Make it personal — that’s a bit of general advice often dispensed by corporate gift specialists today.
So, a company rubber-stamping its own logo onto every present it gives out wouldn’t seem to be in fashion, given that some may take it as less than exceedingly thoughtful — and more of an opportunity for the marketing department.
But take it from someone who knows a lot about what’s in fashion, namely, local entrepreneur Allison Sargent: There’s a way to do it right.
Sargent, founder and CEO of Montclair-based Allison Sargent Events, said companies are finding ways to stay on-brand with holiday gifts while not coming off as purely promotional.
“Some people go out to buy themselves heavily branded products; and others choose no branding at all — even that is a personal choice,” she said. “So, as a (corporate gift) service provider, it takes knowing how to strike the right balance.”
An example of a product people often have no problem with pronounced promotional branding on is one she has a close familiarity with: clothes.
Sargent got her start in the business world in the fashion office of the historic retailer Lord & Taylor. She directed global color and fabric direction for the company and helped launch the corporation’s merchandising program within the span of a more than 15-year career there.
She turned that expertise into an event planning entrepreneurial venture, although the business turned out to be a lot more involved in corporate gifting then just organizing events — something she still does for a lot of Fortune 500 companies in the region.

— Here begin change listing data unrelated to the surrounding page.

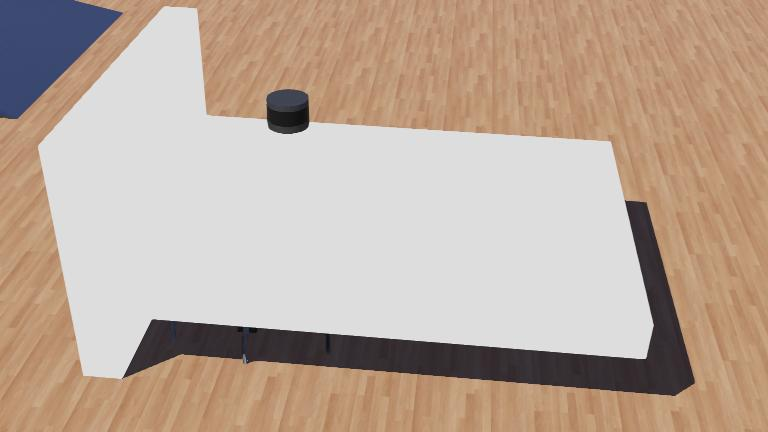
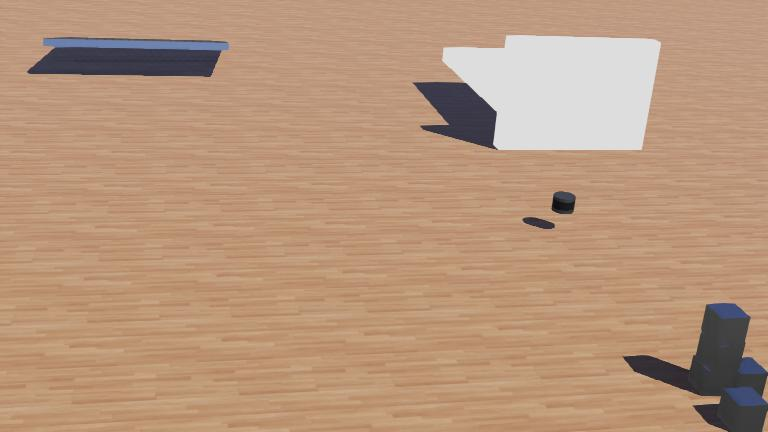
尝试获取了camera的数据，Base64编码的JPEG图像

diff --git a/controllers/pyHexapod/HexapodRobot.py b/controllers/pyHexapod/HexapodRobot.py
@@ -1,6 +1,6 @@
 import math
 import numpy as np
-from controller import Robot, Display
+from controller import Robot
 from HexLeg import LegR
 from HexLeg import LegL
 from HexIMU import IMU
@@ -34,20 +34,9 @@ class Hexapod(Robot):
         super().__init__()
 
         self.imu = IMU(self)
-        # self.camera = HexCamera(self)
+        self.camera = HexCamera(self)
         self.lidar = None
         self.timeStep = int(self.getBasicTimeStep())
-
-        # # 获取内置显示器
-        # self.display = self.getDevice("display")
-        # if self.display:
-        #     print("内置显示器已启用")
-        # else:
-        #     print("警告: 找不到内置显示设备")
-
-        # # 初始化相机相关参数
-        # self.display_counter = 0
-        # self.display_interval = 5  # 每5个时间步更新一次显示
 
         # Initialize legs with numpy arrays
         self.BRleg = LegR(
@@ -125,47 +114,30 @@ class Hexapod(Robot):
         )
         self.currentHeight = self.initHeight = leg_coords[2]
 
-    # def update_display(self):
-    #     """在Webots内置显示器上显示相机画面"""
-    #     # 如果没有显示器或没有图像数据，直接返回
-    #     if not self.display or not self.camera or not self.camera.image_data:
-    #         return
-
-    #     # 获取图像数据
-    #     image_data = self.camera.image_data
-    #     width = self.camera.width
-    #     height = self.camera.height
-
-    # 创建Webots图像对象
-    # image_ref = self.display.imageNew(
-    #     data=image_data,
-    #     width=width,
-    #     height=height,
-    #     width = width * 4,//这里老是击败报错补吱道什么原因，说参数数量不对
-    #     format=self.display.BGRA
-    # )
-
-    # # 显示图像
-    # self.display.imagePaste(image_ref, 0, 0, False)
-
-    # # 删除图像引用以释放内存
-    # self.display.imageDelete(image_ref)
-
-    # def step(self, timestep):
-    #     """重载step方法以包含相机更新"""
-    #     result = super().step(timestep)
-
-    #     # 更新相机显示
-    #     if self.camera:
-    #         self.camera.update()
-
-    #         # 更新计数器
-    #         self.display_counter += 1
-    #         if self.display_counter >= self.display_interval:
-    #             self.update_display()
-    #             self.display_counter = 0
-
-    #     return result
+    def get_camera_data(self):
+        """
+        获取相机数据并转换为适合传输的格式
+        返回字典包含：
+            - image_base64: Base64编码的JPEG图像
+            - width: 图像宽度
+            - height: 图像高度
+            - timestamp: 时间戳
+        """
+        if not hasattr(self, 'camera') or not self.camera:
+            return None
+            
+        # 更新相机数据
+        self.camera.update()
+        
+        # 获取Base64编码的JPEG
+        base64_image = self.camera.get_base64_jpeg(quality=85)
+        
+        return {
+            "image_base64": base64_image if base64_image else "",
+            "width": self.camera.width,
+            "height": self.camera.height,
+            "timestamp": self.getTime()
+        }
 
     def init_lidar(self, device_name="Velodyne VLP-16"):
         """激光雷达初始化"""

diff --git a/controllers/pyHexapod/pyHexapod.py b/controllers/pyHexapod/pyHexapod.py
@@ -35,6 +35,8 @@ class HexapodController:
         self.start_websocket_server()
 
         self.robot.init_lidar()
+        self.camera_send_counter = 0
+        self.camera_send_interval = 10  # 每10个时间步发送一次相机数据
 
     def process_lidar_data(self, points):
         """点云数据处理示例"""
@@ -44,6 +46,7 @@ class HexapodController:
                 front_points = points_arr[
                     (points_arr[:, 1] > 0) & (np.abs(points_arr[:, 0]) < 0.2)
                 ]
+            
                 if front_points.size > 0:
                     closest = front_points[front_points[:, 2].argmin()]
                     print(
@@ -70,9 +73,15 @@ class HexapodController:
                         await websocket.send(
                             json.dumps({"sensorData": sensor_data, "status": "ok"})
                         )
+                    elif command["type"] == "request_camera":
+                    # 立即发送相机数据
+                        camera_data = self.controller.robot.get_camera_data()
+                        await websocket.send(json.dumps({
+                        "type": "camera",
+                        "data": camera_data
+                    }))
                 except json.JSONDecodeError:
                     print("Invalid JSON received")
-
         except websockets.exceptions.ConnectionClosed:
             print("客户端断开连接")
 
@@ -141,7 +150,23 @@ class HexapodController:
 
             # 执行步态
             self.robot.moveTripod()
-
+            
+            # 更新相机数据发送计数器
+            self.camera_send_counter += 1
+            if self.camera_send_counter >= self.camera_send_interval:
+                self.camera_send_counter = 0
+                
+                # 获取相机数据
+                camera_data = self.robot.get_camera_data()
+                
+                # 通过WebSocket发送数据
+                if self.websocket_server:
+                    message = json.dumps({
+                        "type": "camera",
+                        "data": camera_data
+                    })
+                    # 使用异步方式发送
+                    asyncio.run(self.websocket_server.broadcast(message))
             # 收集并处理雷达数据
             # sensor_data = self.robot.collect_sensor_data()
             # if 'lidar' in sensor_data:

diff --git a/controllers/pyHexapod/HexCamera.py b/controllers/pyHexapod/HexCamera.py
@@ -1,4 +1,8 @@
 from controller import Robot, Camera
+import numpy as np
+from PIL import Image
+import base64
+import io
 
 class HexCamera:
     def __init__(self, robot, device_name="camera"):
@@ -20,18 +24,51 @@ class HexCamera:
         # 图像参数
         self.width = self.camera.getWidth()
         self.height = self.camera.getHeight()
+        self.bpp = 4  # Webots相机返回BGRA格式 (4字节/像素)
         print(f"相机已启用: {self.width}x{self.height}像素")
         
         # 图像数据
         self.image_data = None
+        self.raw_bytes = None
     
     def update(self):
         """更新相机图像数据"""
-        self.image_data = self.camera.getImage()
+        self.raw_bytes = self.camera.getImage()
+        if self.raw_bytes:
+            # 使用NumPy高效存储图像数据
+            self.image_data = np.frombuffer(self.raw_bytes, dtype=np.uint8)
     
-    def get_image(self):
-        """获取当前图像数据"""
-        return self.image_data
+    def get_jpeg_bytes(self, quality=85):
+        """
+        将当前图像转换为JPEG字节流
+        :param quality: JPEG质量 (1-100)
+        :return: JPEG字节流或None
+        """
+        if not self.raw_bytes:
+            return None
+            
+        # 创建PIL图像 (BGRA格式)
+        bgra_image = Image.frombytes("RGBA", (self.width, self.height), self.raw_bytes)
+        
+        # 转换为RGB
+        rgb_image = bgra_image.convert("RGB")
+        
+        # 保存为JPEG字节流
+        buffer = io.BytesIO()
+        rgb_image.save(buffer, format="JPEG", quality=quality)
+        return buffer.getvalue()
+    
+    def get_base64_jpeg(self, quality=85):
+        """
+        获取Base64编码的JPEG图像
+        :param quality: JPEG质量 (1-100)
+        :return: Base64字符串或None
+        """
+        jpeg_bytes = self.get_jpeg_bytes(quality)
+        if not jpeg_bytes:
+            return None
+            
+        return base64.b64encode(jpeg_bytes).decode('ascii')
     
     def get_dimensions(self):
         """获取图像尺寸"""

When it comes to large corporations giving gifts out at holiday events, having presents handed out imprinted in various ways with that big brand is typical.
“But, even when it’s a smaller holiday gathering, when on-brand gifts are done properly, it’s OK,” Sargent said. “A simple logo can be a powerful way to have recipients remember years down the road who it came from. And it doesn’t have to stand out strongly. There are ways to make it discreet.”
The gift’s packaging is probably the most crafty way to slip in the company’s marketing thumbprint. Sargent said that can be as subtle as wrapping paper that matches the colors that regularly appear in the company’s promotional materials. That can extend to the choice on the color of the item given out as well.
“I really suggest designing gifts to marry the corporate colors in that way, it’s a clever way to be on-brand,” she said. “You can also have something practical like a water bottle tumbler — a popular gift today — embossed with the company emblem in ways that still look good and are fairly discreet.”
Taking the same trend-seeker approach she perfected in her days as a fashionista, Sargent said she’s turning an eye to how popular electronics gifts such as small speaker systems are also being customized today with the gifting company’s brand displayed on it. She claims that it’s not always significantly more expensive to do this sort of customization for budget-wise gift-givers, but it does depend on a company’s situation.
And, ultimately, she doesn’t think those receiving the gift are doing any complaining if they deem the product to be useful to them.
“The most important thing — and what I really pay attention to — is that it’s just beautifully done and really practical,” she said. “A good gift is always going to be well received. And, generally, I find that people really appreciate the gesture, regardless of the size or scale or dollar figure associated with it.”
Reach Allison Sargent Events at: email@example.com or 973-783-5689.